# What you will do
Lines in the entries below where the word "useState" shows up should each be copied.

(Stored items from a collection)
○ ○ ○

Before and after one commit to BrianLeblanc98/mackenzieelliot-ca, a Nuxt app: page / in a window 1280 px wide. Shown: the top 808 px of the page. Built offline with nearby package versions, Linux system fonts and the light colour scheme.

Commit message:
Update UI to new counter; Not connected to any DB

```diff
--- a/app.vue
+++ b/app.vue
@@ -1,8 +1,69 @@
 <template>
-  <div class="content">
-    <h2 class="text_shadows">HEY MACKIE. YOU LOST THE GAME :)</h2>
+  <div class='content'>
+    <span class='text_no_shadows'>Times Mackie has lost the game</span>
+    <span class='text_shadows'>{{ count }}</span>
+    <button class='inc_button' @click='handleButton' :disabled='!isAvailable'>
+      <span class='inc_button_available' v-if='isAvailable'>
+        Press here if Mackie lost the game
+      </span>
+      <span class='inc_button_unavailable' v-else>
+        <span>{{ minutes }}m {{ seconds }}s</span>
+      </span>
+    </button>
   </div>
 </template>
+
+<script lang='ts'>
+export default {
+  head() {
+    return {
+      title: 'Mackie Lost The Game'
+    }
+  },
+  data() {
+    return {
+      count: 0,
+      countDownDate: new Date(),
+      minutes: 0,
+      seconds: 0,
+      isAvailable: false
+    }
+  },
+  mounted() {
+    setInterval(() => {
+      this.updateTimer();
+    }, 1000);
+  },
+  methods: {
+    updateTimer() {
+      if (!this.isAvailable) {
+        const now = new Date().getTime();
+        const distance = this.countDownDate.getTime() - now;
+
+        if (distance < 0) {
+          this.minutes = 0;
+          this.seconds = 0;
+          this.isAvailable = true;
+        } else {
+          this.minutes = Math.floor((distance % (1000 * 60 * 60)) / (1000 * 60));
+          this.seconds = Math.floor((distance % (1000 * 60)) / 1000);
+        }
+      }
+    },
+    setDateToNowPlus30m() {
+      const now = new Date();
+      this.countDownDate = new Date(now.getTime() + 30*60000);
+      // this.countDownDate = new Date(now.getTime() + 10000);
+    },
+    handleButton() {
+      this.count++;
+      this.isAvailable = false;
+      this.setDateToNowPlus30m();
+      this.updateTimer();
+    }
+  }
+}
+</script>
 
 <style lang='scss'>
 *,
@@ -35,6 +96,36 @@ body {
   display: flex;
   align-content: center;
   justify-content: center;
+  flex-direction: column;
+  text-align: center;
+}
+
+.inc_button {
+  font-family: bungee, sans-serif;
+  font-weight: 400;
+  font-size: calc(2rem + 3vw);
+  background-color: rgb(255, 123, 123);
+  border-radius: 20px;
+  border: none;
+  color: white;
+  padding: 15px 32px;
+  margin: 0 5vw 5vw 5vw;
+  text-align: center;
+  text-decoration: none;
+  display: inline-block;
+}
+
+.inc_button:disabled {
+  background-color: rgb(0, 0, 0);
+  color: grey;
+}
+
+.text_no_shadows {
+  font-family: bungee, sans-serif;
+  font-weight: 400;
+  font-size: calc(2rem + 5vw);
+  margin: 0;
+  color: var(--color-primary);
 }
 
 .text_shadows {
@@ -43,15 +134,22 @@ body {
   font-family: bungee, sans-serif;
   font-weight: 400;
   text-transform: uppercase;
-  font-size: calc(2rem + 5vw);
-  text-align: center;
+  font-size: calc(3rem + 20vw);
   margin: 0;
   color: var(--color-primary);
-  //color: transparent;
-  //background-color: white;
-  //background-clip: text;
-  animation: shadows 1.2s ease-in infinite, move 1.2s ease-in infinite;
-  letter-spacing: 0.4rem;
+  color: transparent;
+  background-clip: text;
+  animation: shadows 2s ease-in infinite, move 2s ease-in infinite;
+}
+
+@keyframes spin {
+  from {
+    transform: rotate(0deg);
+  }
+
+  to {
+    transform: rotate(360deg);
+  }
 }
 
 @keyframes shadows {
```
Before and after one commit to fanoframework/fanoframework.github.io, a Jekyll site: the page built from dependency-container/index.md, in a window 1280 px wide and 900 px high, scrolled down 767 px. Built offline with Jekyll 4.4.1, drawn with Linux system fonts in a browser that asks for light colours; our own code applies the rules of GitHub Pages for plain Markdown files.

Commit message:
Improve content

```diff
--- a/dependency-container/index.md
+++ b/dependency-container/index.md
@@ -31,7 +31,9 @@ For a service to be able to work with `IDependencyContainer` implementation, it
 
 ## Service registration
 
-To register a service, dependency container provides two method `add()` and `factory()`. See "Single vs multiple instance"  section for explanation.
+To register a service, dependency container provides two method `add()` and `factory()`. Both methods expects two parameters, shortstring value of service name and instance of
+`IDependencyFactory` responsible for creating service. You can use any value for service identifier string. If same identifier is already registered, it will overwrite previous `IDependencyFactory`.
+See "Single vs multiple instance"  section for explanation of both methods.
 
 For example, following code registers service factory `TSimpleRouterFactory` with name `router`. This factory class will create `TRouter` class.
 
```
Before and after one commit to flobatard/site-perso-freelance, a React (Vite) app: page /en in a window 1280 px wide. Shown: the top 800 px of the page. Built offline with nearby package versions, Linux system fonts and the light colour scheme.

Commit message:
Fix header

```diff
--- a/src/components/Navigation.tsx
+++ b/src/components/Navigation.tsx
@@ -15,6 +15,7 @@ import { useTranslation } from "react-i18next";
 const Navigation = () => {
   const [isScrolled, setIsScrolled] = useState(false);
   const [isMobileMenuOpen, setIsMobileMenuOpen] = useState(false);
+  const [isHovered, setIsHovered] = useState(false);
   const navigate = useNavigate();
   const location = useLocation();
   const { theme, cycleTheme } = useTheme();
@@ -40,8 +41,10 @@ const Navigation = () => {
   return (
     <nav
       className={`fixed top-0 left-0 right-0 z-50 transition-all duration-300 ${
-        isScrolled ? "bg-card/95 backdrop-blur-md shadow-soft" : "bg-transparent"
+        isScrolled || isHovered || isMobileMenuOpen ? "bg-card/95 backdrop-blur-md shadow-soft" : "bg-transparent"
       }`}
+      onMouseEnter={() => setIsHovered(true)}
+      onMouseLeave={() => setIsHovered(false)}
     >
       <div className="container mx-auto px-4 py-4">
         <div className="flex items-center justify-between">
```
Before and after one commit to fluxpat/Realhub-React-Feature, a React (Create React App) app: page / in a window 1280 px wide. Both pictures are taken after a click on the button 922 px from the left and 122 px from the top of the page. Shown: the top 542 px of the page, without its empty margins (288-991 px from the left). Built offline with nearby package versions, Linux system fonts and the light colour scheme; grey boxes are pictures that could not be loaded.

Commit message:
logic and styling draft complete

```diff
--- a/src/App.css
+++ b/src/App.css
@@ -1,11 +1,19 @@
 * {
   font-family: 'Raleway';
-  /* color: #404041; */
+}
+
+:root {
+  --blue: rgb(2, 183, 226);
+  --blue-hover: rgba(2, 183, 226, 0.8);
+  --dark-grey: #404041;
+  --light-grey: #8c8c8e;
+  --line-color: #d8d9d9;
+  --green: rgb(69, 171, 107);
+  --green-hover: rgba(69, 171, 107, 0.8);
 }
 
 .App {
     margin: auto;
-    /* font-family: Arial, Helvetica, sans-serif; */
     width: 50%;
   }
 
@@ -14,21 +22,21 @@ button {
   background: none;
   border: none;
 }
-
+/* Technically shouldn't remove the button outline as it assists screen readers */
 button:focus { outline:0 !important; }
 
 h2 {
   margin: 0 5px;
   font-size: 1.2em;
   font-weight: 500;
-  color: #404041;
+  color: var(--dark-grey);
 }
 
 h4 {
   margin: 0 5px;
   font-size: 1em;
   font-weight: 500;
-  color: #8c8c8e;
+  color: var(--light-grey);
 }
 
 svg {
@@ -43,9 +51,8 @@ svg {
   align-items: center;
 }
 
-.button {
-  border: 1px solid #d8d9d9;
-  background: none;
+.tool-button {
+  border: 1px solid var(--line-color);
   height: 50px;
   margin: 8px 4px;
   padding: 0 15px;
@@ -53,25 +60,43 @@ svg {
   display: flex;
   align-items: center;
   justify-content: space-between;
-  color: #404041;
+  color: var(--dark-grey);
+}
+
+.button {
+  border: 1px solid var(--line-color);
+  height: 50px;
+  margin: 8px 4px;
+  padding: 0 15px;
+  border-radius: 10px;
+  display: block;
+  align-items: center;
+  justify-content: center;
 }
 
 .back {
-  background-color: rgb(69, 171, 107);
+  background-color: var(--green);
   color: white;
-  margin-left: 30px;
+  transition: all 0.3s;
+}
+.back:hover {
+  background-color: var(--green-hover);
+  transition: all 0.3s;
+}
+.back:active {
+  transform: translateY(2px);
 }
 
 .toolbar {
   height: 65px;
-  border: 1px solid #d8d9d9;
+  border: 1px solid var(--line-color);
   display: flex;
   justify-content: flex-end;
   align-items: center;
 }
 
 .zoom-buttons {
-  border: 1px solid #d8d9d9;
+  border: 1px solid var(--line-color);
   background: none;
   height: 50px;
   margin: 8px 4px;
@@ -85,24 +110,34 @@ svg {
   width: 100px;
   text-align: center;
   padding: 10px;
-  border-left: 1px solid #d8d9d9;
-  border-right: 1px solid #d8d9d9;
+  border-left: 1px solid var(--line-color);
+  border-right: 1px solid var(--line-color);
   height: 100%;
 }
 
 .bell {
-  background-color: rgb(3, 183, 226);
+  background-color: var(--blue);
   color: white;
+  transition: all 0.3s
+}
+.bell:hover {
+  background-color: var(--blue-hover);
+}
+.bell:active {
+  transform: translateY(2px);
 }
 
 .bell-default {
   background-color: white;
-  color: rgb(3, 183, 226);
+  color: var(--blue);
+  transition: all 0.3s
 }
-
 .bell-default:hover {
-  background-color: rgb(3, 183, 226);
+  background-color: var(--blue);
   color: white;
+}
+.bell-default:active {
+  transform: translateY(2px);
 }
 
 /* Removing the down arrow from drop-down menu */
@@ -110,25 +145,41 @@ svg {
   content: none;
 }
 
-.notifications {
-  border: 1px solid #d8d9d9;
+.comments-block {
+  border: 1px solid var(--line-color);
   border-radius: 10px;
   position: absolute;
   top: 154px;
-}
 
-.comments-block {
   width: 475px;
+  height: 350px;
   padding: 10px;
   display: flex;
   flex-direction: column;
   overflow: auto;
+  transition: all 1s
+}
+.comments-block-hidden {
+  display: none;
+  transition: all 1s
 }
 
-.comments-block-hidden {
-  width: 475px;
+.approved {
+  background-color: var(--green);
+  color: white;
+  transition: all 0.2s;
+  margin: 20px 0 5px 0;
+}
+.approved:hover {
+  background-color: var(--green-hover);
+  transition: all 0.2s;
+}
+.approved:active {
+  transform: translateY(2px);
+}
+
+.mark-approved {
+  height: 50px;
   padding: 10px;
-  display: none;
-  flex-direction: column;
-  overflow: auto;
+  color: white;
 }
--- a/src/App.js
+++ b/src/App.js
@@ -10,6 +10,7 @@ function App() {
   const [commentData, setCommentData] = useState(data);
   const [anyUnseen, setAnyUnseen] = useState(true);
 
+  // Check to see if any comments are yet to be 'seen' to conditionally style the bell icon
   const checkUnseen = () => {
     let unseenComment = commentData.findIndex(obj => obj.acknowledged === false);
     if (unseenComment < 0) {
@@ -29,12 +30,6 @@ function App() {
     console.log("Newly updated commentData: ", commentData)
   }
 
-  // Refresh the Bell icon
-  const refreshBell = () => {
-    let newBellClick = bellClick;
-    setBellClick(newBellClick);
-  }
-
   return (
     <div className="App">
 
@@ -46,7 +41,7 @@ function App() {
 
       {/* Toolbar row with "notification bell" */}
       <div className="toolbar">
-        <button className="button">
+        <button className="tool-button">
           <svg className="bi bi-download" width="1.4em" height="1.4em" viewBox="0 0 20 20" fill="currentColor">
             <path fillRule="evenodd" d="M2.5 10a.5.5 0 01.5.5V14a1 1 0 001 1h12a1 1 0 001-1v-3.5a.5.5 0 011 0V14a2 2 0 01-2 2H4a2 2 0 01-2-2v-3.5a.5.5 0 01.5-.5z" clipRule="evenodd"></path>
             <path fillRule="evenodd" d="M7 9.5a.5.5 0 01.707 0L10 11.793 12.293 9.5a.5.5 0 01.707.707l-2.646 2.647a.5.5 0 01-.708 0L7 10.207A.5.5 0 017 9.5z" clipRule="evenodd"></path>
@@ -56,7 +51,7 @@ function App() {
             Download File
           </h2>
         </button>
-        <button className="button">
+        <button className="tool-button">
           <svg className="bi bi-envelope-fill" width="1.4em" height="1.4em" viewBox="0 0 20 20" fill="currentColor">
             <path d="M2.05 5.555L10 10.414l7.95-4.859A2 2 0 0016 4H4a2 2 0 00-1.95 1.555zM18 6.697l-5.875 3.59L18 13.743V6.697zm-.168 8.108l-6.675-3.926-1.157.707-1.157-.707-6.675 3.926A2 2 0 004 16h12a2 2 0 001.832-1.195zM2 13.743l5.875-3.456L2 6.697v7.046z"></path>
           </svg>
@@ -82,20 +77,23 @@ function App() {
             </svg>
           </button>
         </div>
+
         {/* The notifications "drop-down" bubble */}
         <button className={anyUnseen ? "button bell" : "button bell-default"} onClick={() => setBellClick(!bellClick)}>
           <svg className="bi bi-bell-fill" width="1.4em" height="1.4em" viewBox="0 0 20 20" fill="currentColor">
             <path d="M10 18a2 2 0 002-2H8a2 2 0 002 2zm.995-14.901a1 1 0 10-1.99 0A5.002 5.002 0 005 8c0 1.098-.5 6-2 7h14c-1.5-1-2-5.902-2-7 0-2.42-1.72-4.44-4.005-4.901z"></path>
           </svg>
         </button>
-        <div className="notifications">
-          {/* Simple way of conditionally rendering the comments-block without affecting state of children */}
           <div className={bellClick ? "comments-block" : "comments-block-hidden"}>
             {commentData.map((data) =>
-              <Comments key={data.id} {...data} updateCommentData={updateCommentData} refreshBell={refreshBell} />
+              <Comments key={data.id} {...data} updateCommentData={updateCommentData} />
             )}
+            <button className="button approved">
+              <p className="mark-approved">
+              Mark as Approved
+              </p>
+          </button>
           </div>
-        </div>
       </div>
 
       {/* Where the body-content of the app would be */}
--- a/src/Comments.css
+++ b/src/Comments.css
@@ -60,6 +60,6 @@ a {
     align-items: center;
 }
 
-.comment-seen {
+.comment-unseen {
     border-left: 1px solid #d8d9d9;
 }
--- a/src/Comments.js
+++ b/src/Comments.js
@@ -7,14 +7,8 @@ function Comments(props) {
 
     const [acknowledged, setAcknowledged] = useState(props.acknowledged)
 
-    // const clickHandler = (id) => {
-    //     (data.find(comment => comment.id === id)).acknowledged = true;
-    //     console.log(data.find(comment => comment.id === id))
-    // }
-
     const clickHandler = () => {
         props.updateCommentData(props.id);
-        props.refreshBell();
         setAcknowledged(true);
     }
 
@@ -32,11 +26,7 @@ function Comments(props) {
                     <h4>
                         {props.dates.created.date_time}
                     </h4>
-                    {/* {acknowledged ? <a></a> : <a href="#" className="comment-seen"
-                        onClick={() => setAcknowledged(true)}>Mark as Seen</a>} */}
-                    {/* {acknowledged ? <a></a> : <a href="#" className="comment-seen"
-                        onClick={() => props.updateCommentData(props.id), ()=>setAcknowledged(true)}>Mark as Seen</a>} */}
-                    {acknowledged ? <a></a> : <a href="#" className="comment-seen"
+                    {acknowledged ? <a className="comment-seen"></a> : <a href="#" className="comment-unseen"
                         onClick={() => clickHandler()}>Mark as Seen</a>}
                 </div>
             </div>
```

○ ○ ○

# Written solution
   const [isScrolled, setIsScrolled] = useState(false);
   const [isMobileMenuOpen, setIsMobileMenuOpen] = useState(false);
+  const [isHovered, setIsHovered] = useState(false);
   const [commentData, setCommentData] = useState(data);
   const [anyUnseen, setAnyUnseen] = useState(true);
     const [acknowledged, setAcknowledged] = useState(props.acknowledged)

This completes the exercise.